Tommy firmly believes quality begins at the source, a belief he says the Rouse family shares. “By only accepting the best and freshest seafood, we not only provide a superior product to our customers, but also do our part to support the local economy, just as Rouses does. Like us, they have weathered many storms and stuck with us in good times and in bad.”
Tommy’s Seafood trucks showcase the Rouses logo, a display of gratitude for the relationship rooted in promoting local products in communities. “When we pull up to a dock, we are happy to show the fishermen that we are there to pick up the fruits of their hard labor on behalf of Rouse’s, products that are high-quality always.”
This holiday season, Tommy’s Seafood will once again supply the delicious seafood — crabmeat, shrimp, and oysters — that are staples in many holiday dishes.
The Raw Materials
Tommy’s Seafood shucks and packs Rouses’ private label oysters. It is a particularly good time of year for their oyster supply, which accounts for approximately one-third of their business. They source the majority of oyster from friends Chalin has known since childhood, another legacy of fathers and sons working together.
“It’s another story of strong networking with oyster fishermen we have sourced from for years from St. Bernard, Barataria and Grand Isle,” says Chalin. “It is friends of mine who learned the business from their fathers, just as my brothers and I have. And it is the personal combined with the business relationships we have that allows us to emphasize offering the best product possible.”
He describes the difference in the oysters they bring to market being the result of the way the fishermen raise them.
“They make sure the oysters are growing in the best possible environment, not too salty, not too fresh,” he says. “And they will move the oysters to different waters in order to make the oysters grow better, yield better.”
Once the team at Tommy’s Seafood shucks the oysters, they send the shells back to the fishermen so they can place them back in the water for new oysters to grow. “This ensures that we always have a steady supply of plump, delicious Louisiana oysters, and now with the fall season back, oysters will once again reach their best potential.”
The Reel Deal
The workdays can be long, but Chalin does not mind. He will often end the day with a meal made in the warehouse kitchen, featuring fresh oysters or shrimp, fresh off the docks from earlier in the day. He describes it as quality control.
“I especially like it when we can send our employees home with a little bit of something to show how much we appreciate them,” Chalin says.
“It is all about a good attitude and good outlook in life, and taking care of our responsibilities to our communities and our industry,” says Tommy. “On the Gulf Coast, seafood is second nature to us. It’s not just another job and it’s so much more than a career: being in the seafood industry is a way of life.”
The company’s old box tops were emblazoned with a psalm that read, “Those that go down to the sea in ships, they do business in great waters. These behold the works of the Lord and his wonders in the deep.”

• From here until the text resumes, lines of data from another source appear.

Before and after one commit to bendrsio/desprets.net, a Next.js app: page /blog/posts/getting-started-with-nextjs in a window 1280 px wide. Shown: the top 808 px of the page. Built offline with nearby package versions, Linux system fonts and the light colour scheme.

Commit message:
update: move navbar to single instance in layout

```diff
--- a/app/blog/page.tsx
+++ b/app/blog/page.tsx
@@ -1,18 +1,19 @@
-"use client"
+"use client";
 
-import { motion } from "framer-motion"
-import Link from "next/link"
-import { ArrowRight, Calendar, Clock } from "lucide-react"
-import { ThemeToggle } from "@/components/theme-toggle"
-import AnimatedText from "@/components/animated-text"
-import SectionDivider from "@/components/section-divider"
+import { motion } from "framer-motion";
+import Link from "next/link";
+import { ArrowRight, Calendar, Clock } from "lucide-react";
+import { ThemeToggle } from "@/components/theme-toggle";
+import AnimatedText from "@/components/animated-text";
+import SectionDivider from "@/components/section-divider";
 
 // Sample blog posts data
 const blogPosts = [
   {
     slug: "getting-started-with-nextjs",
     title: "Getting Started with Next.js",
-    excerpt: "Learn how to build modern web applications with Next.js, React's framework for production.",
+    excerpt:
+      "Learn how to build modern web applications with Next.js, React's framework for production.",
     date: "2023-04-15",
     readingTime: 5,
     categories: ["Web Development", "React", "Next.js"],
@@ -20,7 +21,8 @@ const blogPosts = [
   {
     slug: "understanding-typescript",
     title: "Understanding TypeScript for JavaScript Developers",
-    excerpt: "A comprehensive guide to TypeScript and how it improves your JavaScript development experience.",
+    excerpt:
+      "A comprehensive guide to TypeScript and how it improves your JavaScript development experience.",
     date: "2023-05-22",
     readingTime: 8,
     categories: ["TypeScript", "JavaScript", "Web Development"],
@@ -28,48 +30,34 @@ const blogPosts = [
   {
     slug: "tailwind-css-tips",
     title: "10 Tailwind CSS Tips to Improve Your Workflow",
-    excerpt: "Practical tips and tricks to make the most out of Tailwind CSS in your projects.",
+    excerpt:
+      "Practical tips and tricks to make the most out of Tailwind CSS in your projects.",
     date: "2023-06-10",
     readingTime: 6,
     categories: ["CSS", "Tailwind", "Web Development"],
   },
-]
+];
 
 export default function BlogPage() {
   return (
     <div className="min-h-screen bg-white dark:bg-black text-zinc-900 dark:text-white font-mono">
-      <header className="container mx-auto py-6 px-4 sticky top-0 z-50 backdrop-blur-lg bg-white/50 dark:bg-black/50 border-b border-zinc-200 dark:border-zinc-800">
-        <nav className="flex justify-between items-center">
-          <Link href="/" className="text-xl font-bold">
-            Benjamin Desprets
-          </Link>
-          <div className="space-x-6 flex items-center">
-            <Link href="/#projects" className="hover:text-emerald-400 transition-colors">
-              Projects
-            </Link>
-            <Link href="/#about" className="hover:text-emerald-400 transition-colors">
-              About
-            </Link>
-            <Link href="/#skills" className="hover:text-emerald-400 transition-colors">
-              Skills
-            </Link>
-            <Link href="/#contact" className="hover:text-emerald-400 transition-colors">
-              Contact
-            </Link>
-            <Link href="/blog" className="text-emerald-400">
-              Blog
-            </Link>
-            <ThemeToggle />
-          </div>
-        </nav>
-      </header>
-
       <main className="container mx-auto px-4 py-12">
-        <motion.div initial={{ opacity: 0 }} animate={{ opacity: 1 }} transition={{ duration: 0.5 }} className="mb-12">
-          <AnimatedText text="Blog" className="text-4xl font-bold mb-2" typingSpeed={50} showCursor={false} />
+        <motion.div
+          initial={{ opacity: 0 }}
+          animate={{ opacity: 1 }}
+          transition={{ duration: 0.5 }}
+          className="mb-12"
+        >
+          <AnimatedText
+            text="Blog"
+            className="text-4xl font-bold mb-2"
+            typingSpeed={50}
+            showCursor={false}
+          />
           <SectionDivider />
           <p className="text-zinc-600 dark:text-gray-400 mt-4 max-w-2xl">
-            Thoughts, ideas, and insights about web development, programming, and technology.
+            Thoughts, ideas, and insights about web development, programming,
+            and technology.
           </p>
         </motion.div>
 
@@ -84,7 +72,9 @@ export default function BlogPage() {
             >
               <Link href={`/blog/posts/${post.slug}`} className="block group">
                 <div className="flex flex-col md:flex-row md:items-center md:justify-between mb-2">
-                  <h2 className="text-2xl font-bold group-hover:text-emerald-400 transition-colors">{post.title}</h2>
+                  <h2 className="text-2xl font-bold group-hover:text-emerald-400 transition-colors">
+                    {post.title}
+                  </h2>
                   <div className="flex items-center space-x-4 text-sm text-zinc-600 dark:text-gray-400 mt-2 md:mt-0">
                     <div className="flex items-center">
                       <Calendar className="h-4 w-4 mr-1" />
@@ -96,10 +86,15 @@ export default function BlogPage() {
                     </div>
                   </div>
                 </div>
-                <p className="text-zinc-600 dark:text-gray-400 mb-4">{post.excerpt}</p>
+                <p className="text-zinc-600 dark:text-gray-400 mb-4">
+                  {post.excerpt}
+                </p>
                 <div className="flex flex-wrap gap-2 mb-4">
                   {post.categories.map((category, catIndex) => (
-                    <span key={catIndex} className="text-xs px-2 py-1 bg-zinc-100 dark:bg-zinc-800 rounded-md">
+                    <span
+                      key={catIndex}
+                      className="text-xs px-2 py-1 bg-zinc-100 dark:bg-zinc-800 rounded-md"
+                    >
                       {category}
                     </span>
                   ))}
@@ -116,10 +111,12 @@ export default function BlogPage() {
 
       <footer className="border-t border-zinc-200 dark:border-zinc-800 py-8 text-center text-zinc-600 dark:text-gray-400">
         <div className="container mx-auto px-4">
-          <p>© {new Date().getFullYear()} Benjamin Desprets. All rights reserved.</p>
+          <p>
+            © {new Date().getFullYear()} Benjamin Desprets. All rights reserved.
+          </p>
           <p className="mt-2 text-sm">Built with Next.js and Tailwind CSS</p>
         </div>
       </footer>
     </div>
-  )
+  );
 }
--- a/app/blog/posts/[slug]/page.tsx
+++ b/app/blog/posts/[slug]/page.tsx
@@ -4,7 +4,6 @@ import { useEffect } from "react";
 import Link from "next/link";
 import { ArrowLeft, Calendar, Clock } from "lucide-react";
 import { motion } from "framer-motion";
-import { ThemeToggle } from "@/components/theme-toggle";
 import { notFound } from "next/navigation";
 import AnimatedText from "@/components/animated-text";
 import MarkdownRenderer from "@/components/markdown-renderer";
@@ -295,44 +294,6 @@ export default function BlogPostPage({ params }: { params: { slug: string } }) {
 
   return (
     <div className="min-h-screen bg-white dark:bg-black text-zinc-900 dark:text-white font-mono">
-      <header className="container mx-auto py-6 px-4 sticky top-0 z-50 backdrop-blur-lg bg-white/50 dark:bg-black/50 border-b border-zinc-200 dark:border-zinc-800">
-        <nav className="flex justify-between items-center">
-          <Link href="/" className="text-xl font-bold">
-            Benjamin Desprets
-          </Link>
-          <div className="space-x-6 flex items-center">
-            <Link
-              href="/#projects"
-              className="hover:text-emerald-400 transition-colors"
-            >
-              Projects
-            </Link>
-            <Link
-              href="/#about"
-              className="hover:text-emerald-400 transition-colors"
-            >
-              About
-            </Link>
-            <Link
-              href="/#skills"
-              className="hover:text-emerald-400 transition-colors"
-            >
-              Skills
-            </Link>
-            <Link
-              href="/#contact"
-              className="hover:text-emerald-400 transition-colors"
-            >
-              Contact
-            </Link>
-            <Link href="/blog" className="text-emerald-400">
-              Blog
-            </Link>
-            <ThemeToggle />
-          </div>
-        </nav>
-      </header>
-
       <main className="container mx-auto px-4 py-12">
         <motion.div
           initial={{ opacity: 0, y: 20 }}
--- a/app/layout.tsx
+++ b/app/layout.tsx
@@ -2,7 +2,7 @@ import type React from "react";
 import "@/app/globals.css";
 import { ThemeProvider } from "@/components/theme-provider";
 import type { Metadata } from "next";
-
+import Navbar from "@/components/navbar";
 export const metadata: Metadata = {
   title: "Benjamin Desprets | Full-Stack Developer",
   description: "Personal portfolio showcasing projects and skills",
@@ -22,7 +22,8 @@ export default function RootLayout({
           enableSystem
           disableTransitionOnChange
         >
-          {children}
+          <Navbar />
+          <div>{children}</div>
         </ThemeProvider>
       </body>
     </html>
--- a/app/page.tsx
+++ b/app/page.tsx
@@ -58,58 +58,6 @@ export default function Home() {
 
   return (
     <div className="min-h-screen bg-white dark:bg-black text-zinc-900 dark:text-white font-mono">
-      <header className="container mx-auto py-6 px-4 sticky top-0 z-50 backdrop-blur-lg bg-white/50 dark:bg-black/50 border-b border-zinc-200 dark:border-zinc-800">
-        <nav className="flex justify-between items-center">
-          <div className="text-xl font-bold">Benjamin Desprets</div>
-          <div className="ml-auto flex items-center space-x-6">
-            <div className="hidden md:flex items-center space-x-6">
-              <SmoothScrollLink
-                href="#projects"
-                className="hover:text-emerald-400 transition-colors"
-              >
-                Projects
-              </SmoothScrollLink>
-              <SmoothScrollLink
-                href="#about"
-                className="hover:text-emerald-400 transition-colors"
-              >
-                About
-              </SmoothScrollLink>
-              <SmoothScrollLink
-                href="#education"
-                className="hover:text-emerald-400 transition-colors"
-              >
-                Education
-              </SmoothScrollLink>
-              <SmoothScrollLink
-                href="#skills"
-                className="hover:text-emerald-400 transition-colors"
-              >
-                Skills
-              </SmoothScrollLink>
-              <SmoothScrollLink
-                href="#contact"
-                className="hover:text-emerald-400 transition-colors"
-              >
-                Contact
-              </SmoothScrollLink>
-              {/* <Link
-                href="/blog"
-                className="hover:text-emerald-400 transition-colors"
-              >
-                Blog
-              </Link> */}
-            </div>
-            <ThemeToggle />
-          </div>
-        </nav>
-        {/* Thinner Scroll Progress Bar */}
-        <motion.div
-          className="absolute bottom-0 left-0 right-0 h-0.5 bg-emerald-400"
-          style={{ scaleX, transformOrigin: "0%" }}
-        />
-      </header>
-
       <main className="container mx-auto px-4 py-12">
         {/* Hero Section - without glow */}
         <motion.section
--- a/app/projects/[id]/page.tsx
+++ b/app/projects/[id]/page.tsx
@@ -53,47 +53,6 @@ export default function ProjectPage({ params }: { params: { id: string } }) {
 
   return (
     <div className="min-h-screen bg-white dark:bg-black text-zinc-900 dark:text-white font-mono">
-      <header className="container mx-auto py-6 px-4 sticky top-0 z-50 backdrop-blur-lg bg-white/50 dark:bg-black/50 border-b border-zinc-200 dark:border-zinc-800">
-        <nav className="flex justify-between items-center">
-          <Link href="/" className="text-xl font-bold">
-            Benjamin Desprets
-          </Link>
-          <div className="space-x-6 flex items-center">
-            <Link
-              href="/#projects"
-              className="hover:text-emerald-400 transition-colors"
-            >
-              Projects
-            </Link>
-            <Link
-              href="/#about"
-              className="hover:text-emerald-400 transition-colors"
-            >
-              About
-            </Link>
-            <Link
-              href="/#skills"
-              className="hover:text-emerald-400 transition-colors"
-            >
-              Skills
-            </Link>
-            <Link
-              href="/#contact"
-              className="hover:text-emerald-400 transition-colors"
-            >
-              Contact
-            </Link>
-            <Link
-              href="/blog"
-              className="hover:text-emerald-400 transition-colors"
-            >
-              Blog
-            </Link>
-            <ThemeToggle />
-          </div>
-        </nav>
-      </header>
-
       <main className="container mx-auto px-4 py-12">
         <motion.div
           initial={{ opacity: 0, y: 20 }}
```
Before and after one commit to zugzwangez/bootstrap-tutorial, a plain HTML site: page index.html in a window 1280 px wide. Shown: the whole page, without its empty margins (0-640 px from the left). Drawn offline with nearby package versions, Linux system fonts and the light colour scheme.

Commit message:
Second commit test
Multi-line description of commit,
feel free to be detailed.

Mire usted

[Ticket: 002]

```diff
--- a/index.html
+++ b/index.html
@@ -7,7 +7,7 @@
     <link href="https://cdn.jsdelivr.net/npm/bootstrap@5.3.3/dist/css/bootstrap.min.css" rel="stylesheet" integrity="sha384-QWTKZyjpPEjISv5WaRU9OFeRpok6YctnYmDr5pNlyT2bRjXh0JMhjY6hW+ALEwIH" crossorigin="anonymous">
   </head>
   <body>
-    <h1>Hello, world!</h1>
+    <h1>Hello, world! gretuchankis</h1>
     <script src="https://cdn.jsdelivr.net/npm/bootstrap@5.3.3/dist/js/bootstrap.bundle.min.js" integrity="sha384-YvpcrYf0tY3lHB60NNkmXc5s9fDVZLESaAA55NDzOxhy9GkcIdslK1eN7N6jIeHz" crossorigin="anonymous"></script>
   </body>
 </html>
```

“That was our insignia, our emblem for years and years, a simple acknowledgement of God’s abundant blessings,” says the elder Delaune. “That’s important to me. I feel our lifetime here is a tenure of stewardship or responsibility for something that’s been entrusted and put in our hands. In this case, we are stewards of natural resources. It’s not just a trade or skill that’s handed down from father to son; it’s a legacy of our culture and heritage.”